DATA LISTING —
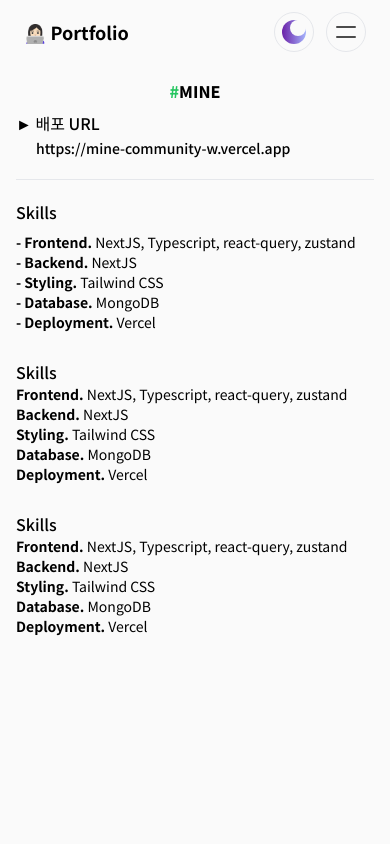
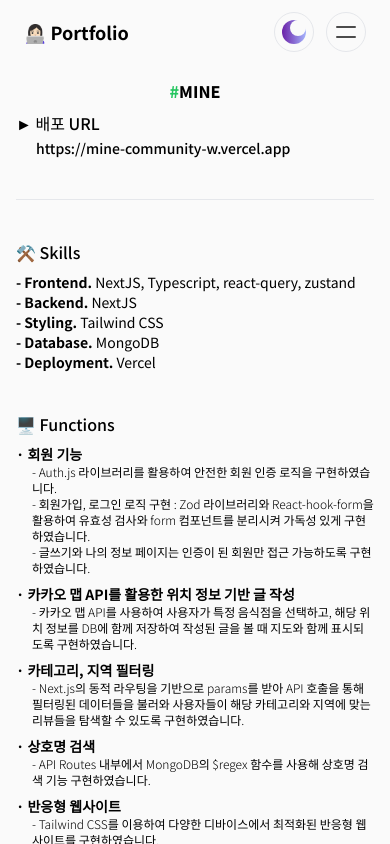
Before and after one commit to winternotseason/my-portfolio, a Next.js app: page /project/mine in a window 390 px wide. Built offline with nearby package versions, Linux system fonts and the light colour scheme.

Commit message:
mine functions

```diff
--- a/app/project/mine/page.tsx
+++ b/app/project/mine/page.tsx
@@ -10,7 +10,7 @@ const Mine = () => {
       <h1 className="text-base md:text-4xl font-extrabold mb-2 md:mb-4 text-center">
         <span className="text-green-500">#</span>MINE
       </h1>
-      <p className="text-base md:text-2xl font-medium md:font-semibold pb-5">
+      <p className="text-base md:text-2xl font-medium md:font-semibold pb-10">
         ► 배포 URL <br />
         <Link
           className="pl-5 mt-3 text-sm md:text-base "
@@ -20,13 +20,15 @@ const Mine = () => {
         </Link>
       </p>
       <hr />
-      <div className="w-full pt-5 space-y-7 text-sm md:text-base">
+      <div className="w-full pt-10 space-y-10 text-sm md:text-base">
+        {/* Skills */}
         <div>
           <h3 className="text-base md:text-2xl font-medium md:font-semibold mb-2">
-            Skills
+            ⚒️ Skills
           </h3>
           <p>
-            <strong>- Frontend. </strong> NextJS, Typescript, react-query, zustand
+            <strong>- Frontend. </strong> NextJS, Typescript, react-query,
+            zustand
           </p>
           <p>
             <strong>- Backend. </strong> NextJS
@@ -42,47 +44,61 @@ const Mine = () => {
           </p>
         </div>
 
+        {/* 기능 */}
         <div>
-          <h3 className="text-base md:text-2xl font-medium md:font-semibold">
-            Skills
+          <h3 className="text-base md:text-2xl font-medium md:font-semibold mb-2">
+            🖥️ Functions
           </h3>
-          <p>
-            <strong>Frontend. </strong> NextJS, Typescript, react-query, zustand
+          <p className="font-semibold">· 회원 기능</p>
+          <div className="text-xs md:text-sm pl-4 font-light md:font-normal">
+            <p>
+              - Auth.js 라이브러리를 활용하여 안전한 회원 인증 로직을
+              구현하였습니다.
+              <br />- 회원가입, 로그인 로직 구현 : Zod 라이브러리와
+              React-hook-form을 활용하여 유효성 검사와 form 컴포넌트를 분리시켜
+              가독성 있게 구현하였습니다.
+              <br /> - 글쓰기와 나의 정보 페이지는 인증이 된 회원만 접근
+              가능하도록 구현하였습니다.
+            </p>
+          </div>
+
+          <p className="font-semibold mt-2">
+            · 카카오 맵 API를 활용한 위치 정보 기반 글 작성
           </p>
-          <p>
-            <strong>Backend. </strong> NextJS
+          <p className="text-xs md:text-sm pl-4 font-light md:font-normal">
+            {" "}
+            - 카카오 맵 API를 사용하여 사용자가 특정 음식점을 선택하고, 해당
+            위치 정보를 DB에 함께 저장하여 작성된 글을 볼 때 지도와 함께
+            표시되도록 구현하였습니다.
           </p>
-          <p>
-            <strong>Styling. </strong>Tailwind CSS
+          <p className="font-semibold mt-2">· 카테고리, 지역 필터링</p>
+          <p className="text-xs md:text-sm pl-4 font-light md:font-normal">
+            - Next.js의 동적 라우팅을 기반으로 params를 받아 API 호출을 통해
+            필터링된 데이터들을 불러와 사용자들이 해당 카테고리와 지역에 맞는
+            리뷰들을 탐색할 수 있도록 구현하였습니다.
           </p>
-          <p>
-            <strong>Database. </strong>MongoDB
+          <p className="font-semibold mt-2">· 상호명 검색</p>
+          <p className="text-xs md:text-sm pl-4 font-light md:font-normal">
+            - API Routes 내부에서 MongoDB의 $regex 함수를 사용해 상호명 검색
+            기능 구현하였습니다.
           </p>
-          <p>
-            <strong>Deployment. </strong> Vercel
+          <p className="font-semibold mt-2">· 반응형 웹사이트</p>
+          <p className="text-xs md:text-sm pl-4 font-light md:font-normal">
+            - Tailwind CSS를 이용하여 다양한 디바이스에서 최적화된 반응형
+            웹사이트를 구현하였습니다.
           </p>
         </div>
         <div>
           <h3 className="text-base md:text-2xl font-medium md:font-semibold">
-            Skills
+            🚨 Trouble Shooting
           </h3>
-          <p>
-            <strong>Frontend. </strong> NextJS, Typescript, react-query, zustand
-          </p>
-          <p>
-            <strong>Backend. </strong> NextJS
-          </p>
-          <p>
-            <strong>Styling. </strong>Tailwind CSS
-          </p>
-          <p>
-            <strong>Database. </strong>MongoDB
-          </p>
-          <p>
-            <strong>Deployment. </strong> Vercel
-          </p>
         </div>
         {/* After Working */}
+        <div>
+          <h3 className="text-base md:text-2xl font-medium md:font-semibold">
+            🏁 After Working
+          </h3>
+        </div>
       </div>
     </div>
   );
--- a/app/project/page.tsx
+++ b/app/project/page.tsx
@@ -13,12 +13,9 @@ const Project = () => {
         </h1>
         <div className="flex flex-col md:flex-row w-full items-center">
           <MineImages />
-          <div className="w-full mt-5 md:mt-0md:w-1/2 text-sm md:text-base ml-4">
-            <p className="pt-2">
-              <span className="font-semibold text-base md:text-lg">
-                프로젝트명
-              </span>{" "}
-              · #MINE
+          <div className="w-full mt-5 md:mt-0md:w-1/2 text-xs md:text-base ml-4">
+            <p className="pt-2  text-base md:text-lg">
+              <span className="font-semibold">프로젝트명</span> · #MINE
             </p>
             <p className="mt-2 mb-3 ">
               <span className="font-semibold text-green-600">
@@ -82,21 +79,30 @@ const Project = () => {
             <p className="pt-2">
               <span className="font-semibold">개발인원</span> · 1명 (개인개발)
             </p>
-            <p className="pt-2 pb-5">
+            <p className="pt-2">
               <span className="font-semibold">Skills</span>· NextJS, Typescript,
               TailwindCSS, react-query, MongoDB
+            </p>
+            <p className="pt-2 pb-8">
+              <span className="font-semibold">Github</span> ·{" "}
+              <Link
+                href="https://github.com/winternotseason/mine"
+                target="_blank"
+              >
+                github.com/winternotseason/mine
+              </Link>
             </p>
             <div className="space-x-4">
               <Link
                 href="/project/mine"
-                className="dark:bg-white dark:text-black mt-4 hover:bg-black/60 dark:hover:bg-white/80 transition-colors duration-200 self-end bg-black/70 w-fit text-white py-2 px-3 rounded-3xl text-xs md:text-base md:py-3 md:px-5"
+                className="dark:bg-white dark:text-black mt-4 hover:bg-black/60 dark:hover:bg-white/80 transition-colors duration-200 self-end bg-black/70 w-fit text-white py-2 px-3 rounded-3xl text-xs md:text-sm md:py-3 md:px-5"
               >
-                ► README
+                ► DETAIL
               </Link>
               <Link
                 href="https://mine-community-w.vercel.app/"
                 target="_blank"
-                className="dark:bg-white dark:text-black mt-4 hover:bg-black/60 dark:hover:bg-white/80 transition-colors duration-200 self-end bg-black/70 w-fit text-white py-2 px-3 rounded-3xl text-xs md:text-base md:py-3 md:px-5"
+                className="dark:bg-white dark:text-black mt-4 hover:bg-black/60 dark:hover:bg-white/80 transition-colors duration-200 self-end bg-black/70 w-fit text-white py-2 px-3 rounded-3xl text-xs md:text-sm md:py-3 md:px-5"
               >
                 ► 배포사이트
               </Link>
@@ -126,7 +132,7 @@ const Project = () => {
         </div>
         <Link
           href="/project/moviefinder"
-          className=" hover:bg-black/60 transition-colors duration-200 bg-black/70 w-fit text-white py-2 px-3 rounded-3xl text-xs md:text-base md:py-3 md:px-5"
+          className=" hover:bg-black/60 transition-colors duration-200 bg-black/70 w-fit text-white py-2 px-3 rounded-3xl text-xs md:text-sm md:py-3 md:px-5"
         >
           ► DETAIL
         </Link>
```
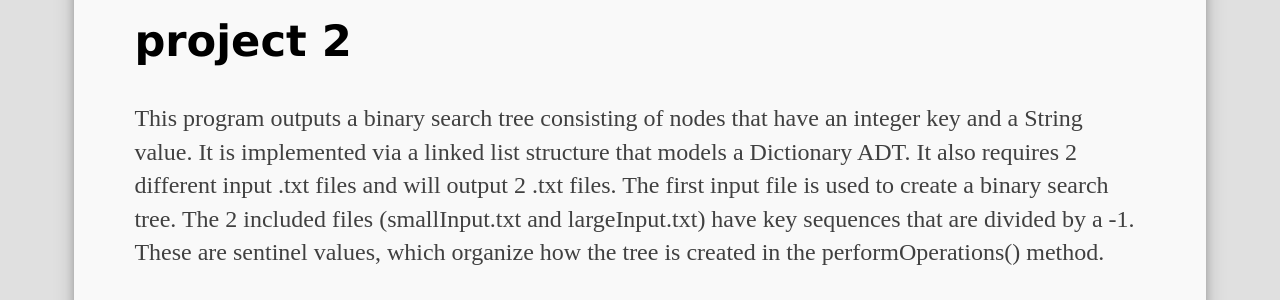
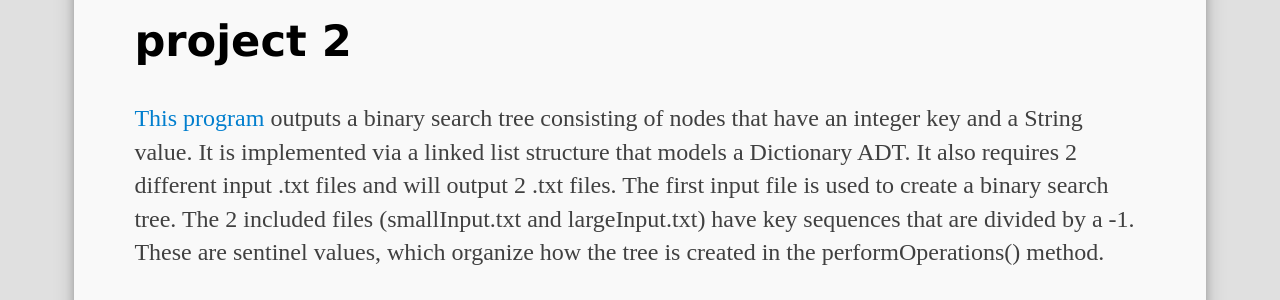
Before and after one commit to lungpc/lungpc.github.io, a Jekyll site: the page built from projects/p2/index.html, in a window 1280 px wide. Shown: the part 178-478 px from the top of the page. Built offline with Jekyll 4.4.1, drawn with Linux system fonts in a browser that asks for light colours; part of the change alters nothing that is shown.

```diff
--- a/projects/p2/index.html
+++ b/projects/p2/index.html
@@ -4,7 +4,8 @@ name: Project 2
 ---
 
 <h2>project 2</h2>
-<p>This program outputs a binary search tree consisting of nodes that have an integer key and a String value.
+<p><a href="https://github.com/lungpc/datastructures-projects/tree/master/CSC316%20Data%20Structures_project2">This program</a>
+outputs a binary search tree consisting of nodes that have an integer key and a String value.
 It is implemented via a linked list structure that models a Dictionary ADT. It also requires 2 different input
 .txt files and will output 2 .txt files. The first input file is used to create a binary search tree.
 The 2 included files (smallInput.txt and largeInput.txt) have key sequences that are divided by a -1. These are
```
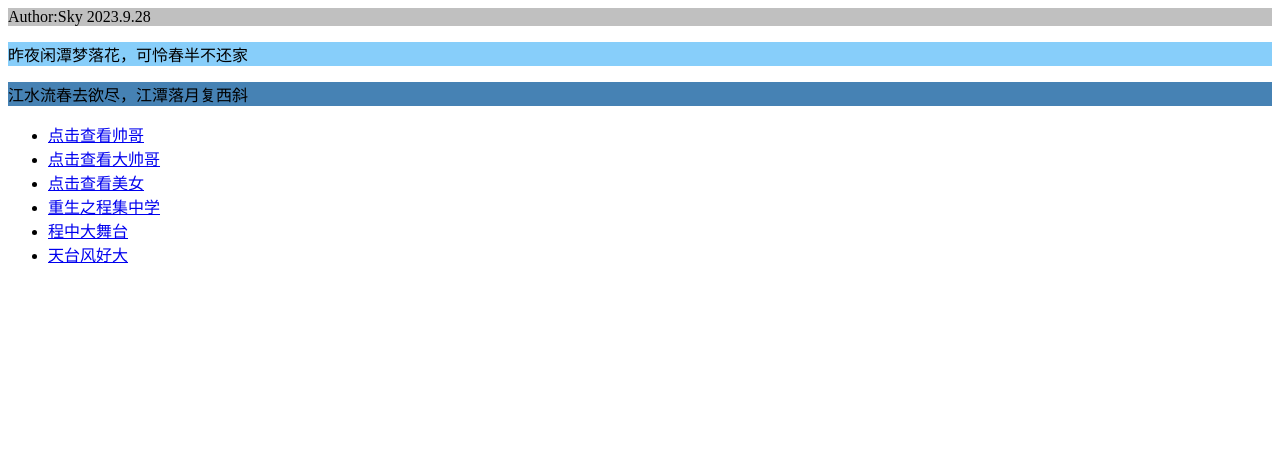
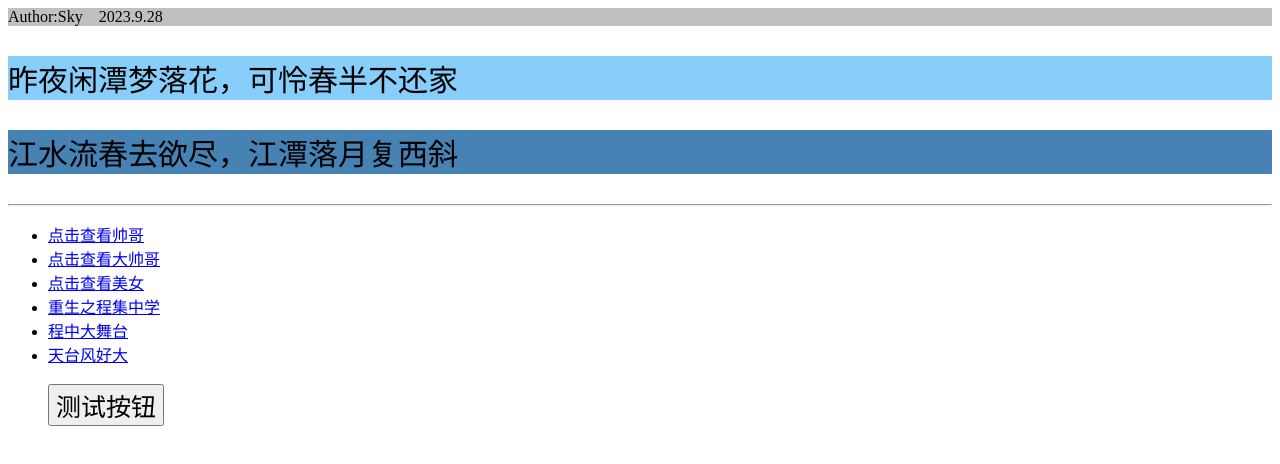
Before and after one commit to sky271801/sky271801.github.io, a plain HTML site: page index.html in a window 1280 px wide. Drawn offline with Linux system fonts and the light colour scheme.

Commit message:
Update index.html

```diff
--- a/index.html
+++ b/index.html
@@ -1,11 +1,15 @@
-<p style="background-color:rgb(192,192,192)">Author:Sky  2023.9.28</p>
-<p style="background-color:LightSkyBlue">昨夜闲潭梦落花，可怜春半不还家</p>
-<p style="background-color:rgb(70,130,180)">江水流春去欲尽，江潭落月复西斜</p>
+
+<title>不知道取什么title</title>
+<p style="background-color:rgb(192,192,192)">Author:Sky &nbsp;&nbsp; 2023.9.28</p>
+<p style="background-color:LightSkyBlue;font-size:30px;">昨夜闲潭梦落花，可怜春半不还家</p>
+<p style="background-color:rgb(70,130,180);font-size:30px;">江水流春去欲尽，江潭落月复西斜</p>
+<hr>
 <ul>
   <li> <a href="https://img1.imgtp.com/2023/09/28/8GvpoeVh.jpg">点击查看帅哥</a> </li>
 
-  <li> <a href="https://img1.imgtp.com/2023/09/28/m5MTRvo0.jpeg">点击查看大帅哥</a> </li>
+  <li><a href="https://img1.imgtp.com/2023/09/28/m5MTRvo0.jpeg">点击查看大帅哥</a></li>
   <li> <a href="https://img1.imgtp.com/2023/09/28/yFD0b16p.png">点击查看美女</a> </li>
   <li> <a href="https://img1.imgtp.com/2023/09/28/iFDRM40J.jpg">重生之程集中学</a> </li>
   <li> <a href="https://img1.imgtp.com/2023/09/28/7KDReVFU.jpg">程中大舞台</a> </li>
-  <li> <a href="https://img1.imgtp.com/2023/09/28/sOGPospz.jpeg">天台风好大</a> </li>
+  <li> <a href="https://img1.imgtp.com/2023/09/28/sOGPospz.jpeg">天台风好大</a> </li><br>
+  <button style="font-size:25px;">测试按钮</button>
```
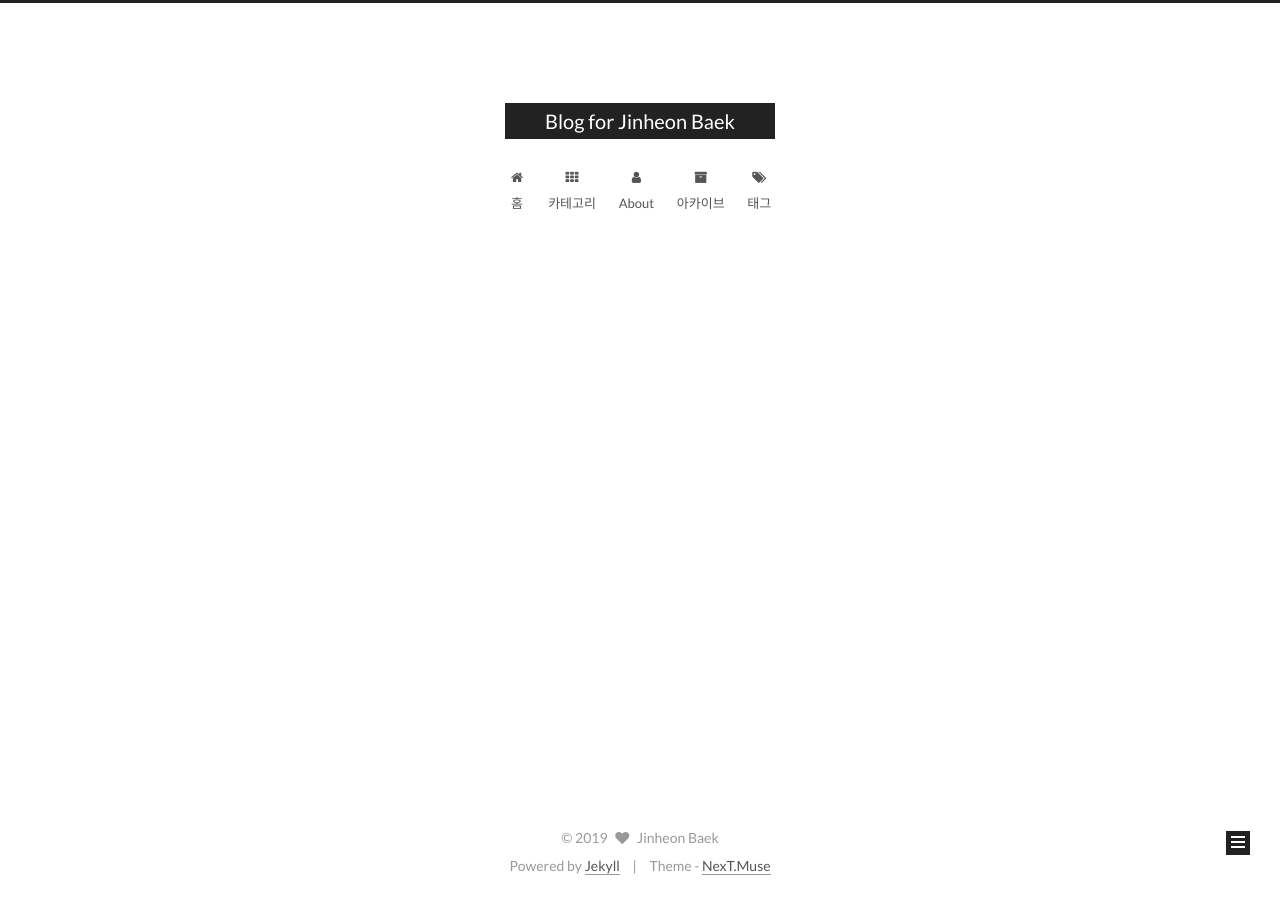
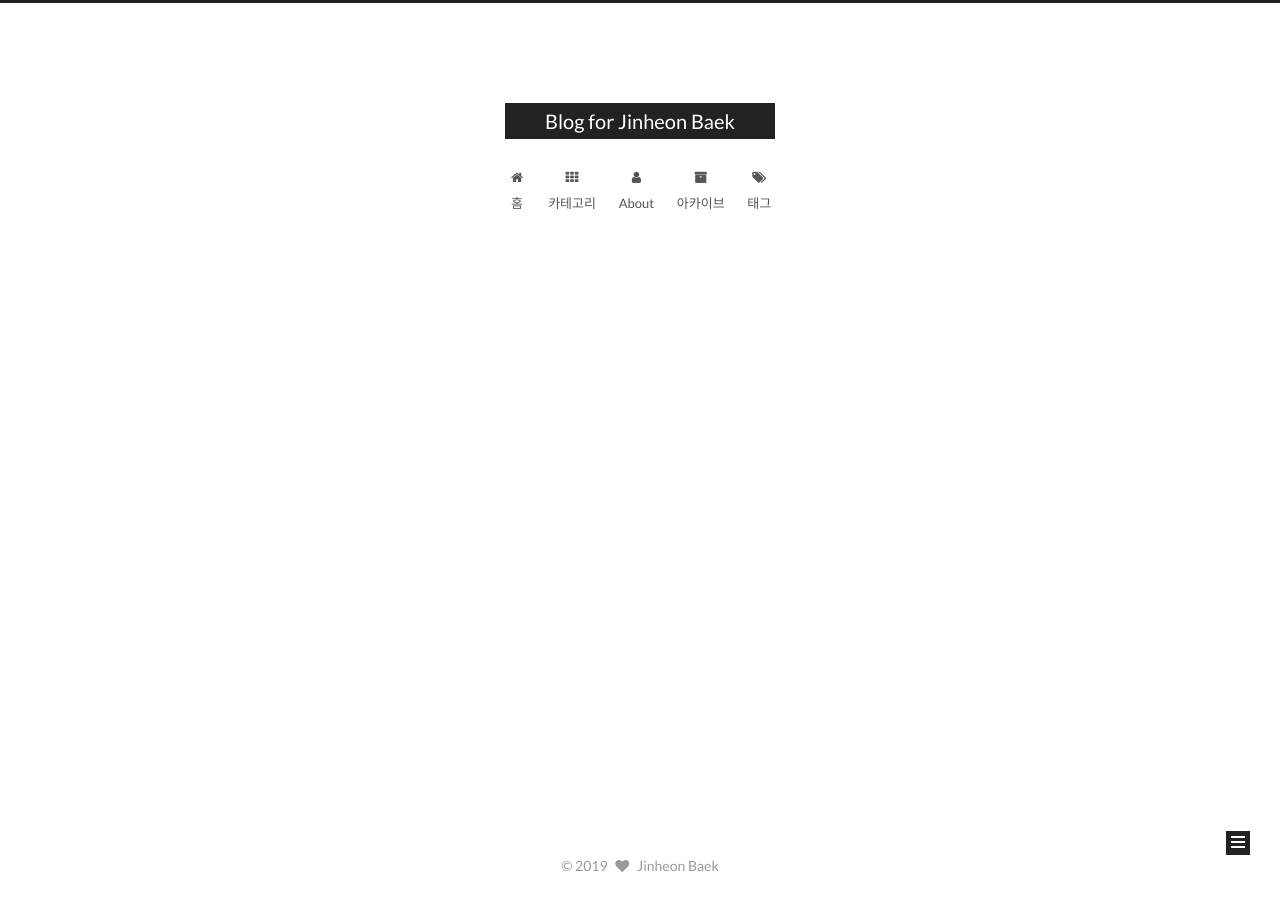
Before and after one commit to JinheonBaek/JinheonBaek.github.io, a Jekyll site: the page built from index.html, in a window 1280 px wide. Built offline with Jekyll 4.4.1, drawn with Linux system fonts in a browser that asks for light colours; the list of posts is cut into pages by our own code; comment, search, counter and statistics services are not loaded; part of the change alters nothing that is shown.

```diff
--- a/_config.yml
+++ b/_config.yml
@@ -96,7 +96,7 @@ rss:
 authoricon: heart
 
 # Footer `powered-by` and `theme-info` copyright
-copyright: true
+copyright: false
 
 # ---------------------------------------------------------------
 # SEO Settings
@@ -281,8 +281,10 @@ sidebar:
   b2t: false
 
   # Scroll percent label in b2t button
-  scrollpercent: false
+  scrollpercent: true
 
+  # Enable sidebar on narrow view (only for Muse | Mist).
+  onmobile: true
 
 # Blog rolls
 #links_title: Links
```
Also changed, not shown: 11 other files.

WHAT NEEDS TO BE DONE — Gather all lines from the listing above in which "files" occurs.

SOLUTION TO THIS TASK —
 .txt files and will output 2 .txt files. The first input file is used to create a binary search tree.
 The 2 included files (smallInput.txt and largeInput.txt) have key sequences that are divided by a -1. These are
Also changed, not shown: 11 other files.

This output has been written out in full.